What follows is a story that I am working on. At the present moment it is merely an sketch of what I hope will turn into something grander. Please let me know any thoughts you might have. Thanks ~ MJ
He awoke in a cold sweat his face twisted in agony from the white hot licks of fire he still felt in his chest. His eyes adjusted to the dark, forehead streaming with moisture that enveloped the wrinkles of his brow with a sticky film. He could feel the frigid air of the mid-western plains sweep over his bare shoulders as his surroundings came into focus. His weathered frame was outlined under his cotton blanket that he had stitched together far too many times to count.
Nothing had been taken overnight as far as he could tell, his tanned moccasin boots still hung over the long winchester rifle that stood in the corner, it’s brass trigger and hammer gleaming in the dark. A thin slice of sunlight shone in through the canvas of his makeshift tent and twinkled with every small breath of wind. He took a deep breath, slicked his damp hair back with the cuff of his arm and climbed out of his cot. His back creaked and crackled like autumn leaves underfoot and he groaned with the slightest discomfort. The dream, which had been so vivid not ten minutes before was now slowly drifting from memory. He recalled no names or faces but rather dark fluttering shapes as black as oil and a booming voice in the distance who’s words unknown, echoed into the abyss of the characterless realm that had enveloped him. There had been a cocking of a hammer that reverberated in his skull and fell scream of a woman or an infant, he wasn’t sure, that pierced the air and rippled through his body like a hot iron. The memory stopped there and he winced with frustration as he tried to recall what his mind, for whatever reason would not permit.
He suddenly shivered as the cold air which had been oblivious to him, swept over his wiry frame. He snuck over to his belongings that lay at the end of his bedding and threw on his jacket which hung around him further accentuating his gauntness. It had been a few days since his last meal as meat had gotten scarce and the hopes of finding herbs or trout from the river that winded through the countryside had long since frozen over with the coming solstice. He sat down upon the hard, cold earth and pulled on his boots, making sure they were snug and exited his tent.

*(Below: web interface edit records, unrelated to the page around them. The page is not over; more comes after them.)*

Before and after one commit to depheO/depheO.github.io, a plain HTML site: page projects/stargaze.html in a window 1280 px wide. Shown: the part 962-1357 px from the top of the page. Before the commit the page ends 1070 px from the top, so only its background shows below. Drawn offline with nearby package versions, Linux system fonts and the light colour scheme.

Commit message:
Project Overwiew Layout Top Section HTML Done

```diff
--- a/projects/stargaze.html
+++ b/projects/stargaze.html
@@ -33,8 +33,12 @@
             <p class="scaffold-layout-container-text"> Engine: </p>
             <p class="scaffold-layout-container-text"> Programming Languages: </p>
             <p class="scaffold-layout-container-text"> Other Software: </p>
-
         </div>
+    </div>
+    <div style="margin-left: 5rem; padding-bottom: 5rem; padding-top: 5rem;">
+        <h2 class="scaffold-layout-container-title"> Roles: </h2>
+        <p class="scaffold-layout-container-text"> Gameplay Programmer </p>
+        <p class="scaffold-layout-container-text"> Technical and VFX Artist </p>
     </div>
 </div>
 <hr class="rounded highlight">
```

The white light blinded him as he looked out onto the distance. The ground held about a foot of snow that caked the grassy plains of the American midwest that lay before him the wind tossing puffs of powder into the air, that danced in the sunlight before finally disappearing into the shadows of the mountains beyond. His licked his lips, tasting the cold air that crept into the cracks of his mouth and every orifice of his face. It had been a year and two months since he had been home. ‘Home’, the word almost seemed foreign to him as he had never quite considered any location familiar enough to be considered permanent. If he were to be asked where it was he had set out of from the answer would be vague and thinly described. Somedays it would be an inn on the corner of 52nd and 3rd in the heart of metropolitan Boston where he went by the name of Thomas Ford, a successful banker up from the Louisiana Bayou. Other days it would be a small town in the backwoods of Tennessee, where he was known as William Murton, a bachelor who didn’t mind talking politics with the local shopkeepers and drunkards.

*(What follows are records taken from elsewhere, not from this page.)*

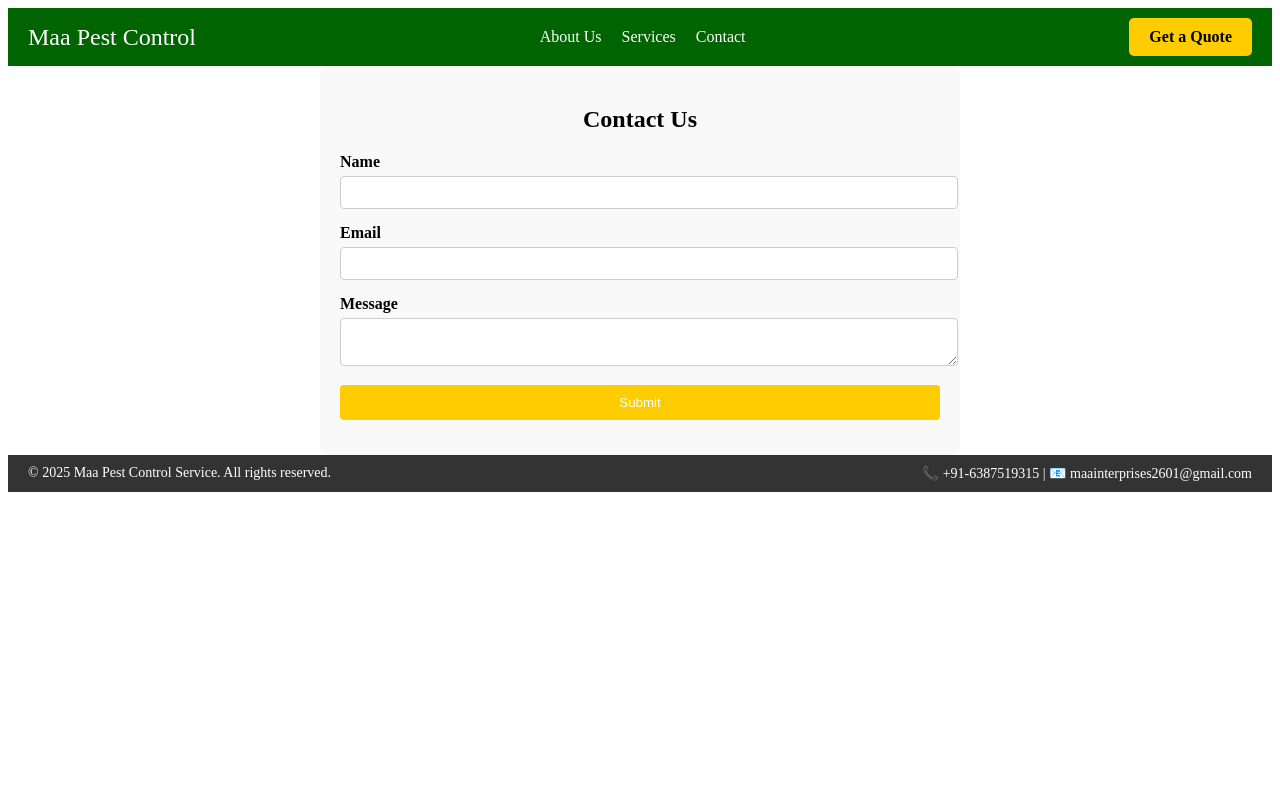
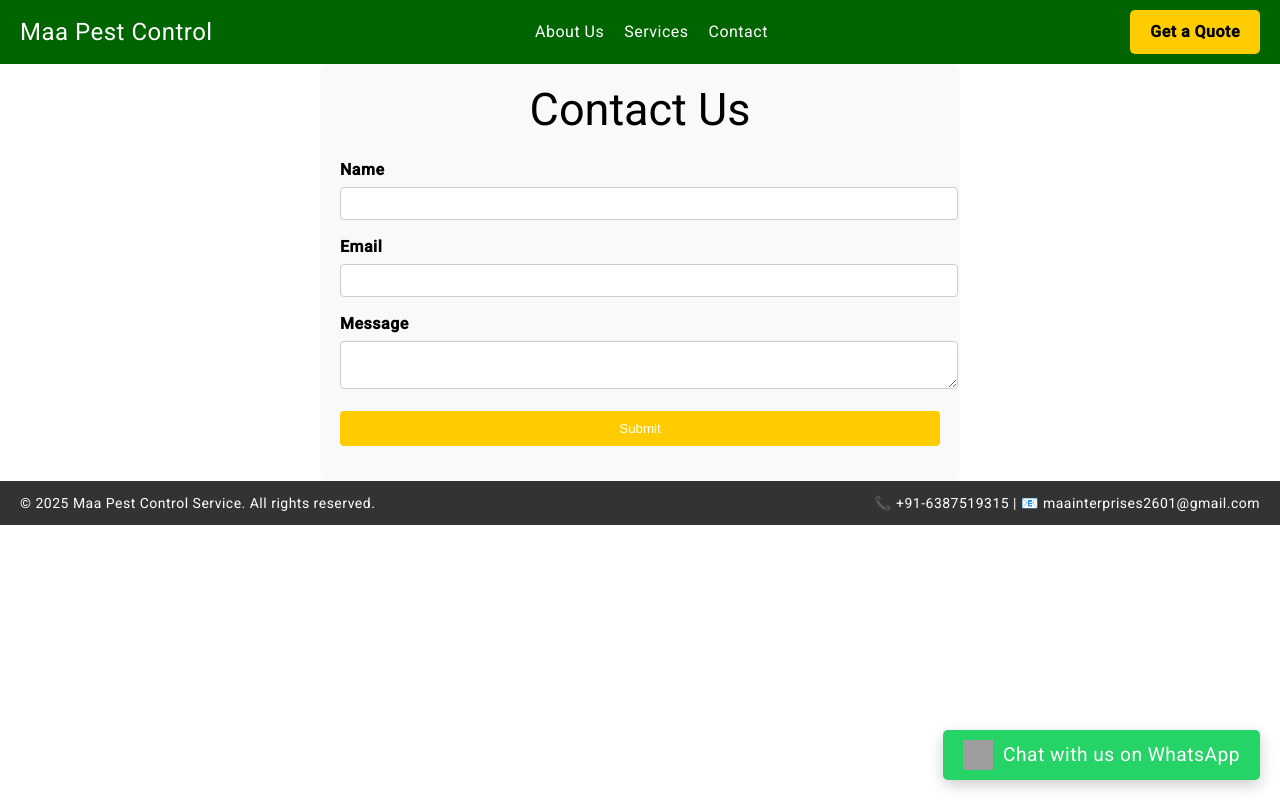
Before and after one commit to gaurav-mishra966/pest_Template, an Angular app: page /contact in a window 1280 px wide. Built offline with nearby package versions, Linux system fonts and the light colour scheme; grey boxes are pictures that could not be loaded.

Commit message:
WhatsappIntegration

```diff
--- a/angular.json
+++ b/angular.json
@@ -32,6 +32,7 @@
               }
             ],
             "styles": [
+              "@angular/material/prebuilt-themes/azure-blue.css",
               "src/styles.scss"
             ],
             "scripts": [],
@@ -96,6 +97,7 @@
               }
             ],
             "styles": [
+              "@angular/material/prebuilt-themes/azure-blue.css",
               "src/styles.scss"
             ],
             "scripts": []
--- a/package.json
+++ b/package.json
@@ -12,6 +12,7 @@
   "private": true,
   "dependencies": {
     "@angular/animations": "^18.2.0",
+    "@angular/cdk": "^18.2.14",
     "@angular/common": "^18.2.0",
     "@angular/compiler": "^18.2.0",
     "@angular/core": "^18.2.0",
--- a/src/app/app.config.ts
+++ b/src/app/app.config.ts
@@ -3,7 +3,8 @@ import { provideRouter } from '@angular/router';
 
 import { routes } from './app.routes';
 import { provideClientHydration } from '@angular/platform-browser';
+import { provideAnimationsAsync } from '@angular/platform-browser/animations/async';
 
 export const appConfig: ApplicationConfig = {
-  providers: [provideZoneChangeDetection({ eventCoalescing: true }), provideRouter(routes), provideClientHydration()]
+  providers: [provideZoneChangeDetection({ eventCoalescing: true }), provideRouter(routes), provideClientHydration(), provideAnimationsAsync()]
 };
--- a/src/app/components/contactus/contactus.component.html
+++ b/src/app/components/contactus/contactus.component.html
@@ -27,4 +27,11 @@
         </form>
     </div>
 
+
+    <a href="https://wa.me/916387519315 ?text=Hello%20MaaPestService%20I%20need%20help%20with%20pest%20control"
+        class="whatsapp-btn" target="_blank">
+        <img src="https://upload.wikimedia.org/wikipedia/commons/6/6b/WhatsApp.svg" alt="WhatsApp"
+            class="whatsapp-icon">
+        Chat with us on WhatsApp
+    </a>
 </section>
--- a/src/app/components/contactus/contactus.component.scss
+++ b/src/app/components/contactus/contactus.component.scss
@@ -42,3 +42,31 @@
 .contact-form button:hover {
   background-color: #e0a800;
 }
+
+/* WhatsApp Button Styling */
+.whatsapp-btn {
+  display: flex;
+  align-items: center;
+  justify-content: center;
+  background-color: #25d366; /* WhatsApp green */
+  color: white;
+  padding: 10px 20px;
+  font-size: 1.2rem;
+  border-radius: 5px;
+  text-decoration: none;
+  position: fixed; /* Fixed position on screen */
+  bottom: 20px;
+  right: 20px;
+  z-index: 1000;
+  box-shadow: 0 5px 15px rgba(0, 0, 0, 0.2);
+}
+
+.whatsapp-btn:hover {
+  background-color: #128c7e; /* Darker green when hovering */
+}
+
+.whatsapp-icon {
+  width: 30px;
+  height: 30px;
+  margin-right: 10px; /* Space between icon and text */
+}
--- a/src/index.html
+++ b/src/index.html
@@ -9,9 +9,11 @@
   <base href="/">
   <meta name="viewport" content="width=device-width, initial-scale=1">
   <link rel="icon" type="image/x-icon" href="favicon.ico">
+  <link href="https://fonts.googleapis.com/css2?family=Roboto:wght@300;400;500&display=swap" rel="stylesheet">
+  <link href="https://fonts.googleapis.com/icon?family=Material+Icons" rel="stylesheet">
 </head>
 
-<body>
+<body class="mat-typography">
   <app-root></app-root>
 
 </body>
--- a/src/styles.scss
+++ b/src/styles.scss
@@ -0,0 +1,3 @@
+
+html, body { height: 100%; }
+body { margin: 0; font-family: Roboto, "Helvetica Neue", sans-serif; }
```
Also changed, not shown: 1 other file (tests, documents, lock files or other folders).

He could go anywhere unrecognized and held a quiet disposition that mystified and hushed rooms to a mere chatter when he would enter them. His hands were slight and grainy with a nub for his right pinky that he had lost as a boy. He had a sandy hair that hung over his ears which he frequently brushed away when he was irritated. He considered himself a southern rebel and backwoodsman, who regretted none of the his slights upon society. Nor did he carry the burden of the ten lives he had laid down into the earth that he laid claim to. His faith could be best described as fleeting, although he occasionally quoted scripture when it best suited him. He cared not for foolishness and carried out a form of justice that treaded the line of morality in a reckless way. Those beneath him knew little about his past and shuddered when he past them on his morning walks. The jobs that he had pulled were known almost universally west of the Mississippi as word of his reputation grew. It had been another summer in ‘a world of avarice’, as he liked to call it and had lined his pockets with silver which delighted him. In the end he was merely a man, and humbly carried himself with quiet dignity at all times, which awed and frightened all that knew him.
The sun crept over the mountains in the distance, it’s light dancing over the lonely cliffs that hung over the frozen country below. He would wash his face in the basin by an oak tree and make his way down to the rest of his company. The dying flames of campfires in the distance blinking through the row of pines beyond. A small feather of a red-tailed hawk blew in the wind over the snowy drifts, a good omen, he smiled to himself, the corner of his mouth raising ever so slightly, he closed his eyes and put the oily shapes of his dreams away for another day.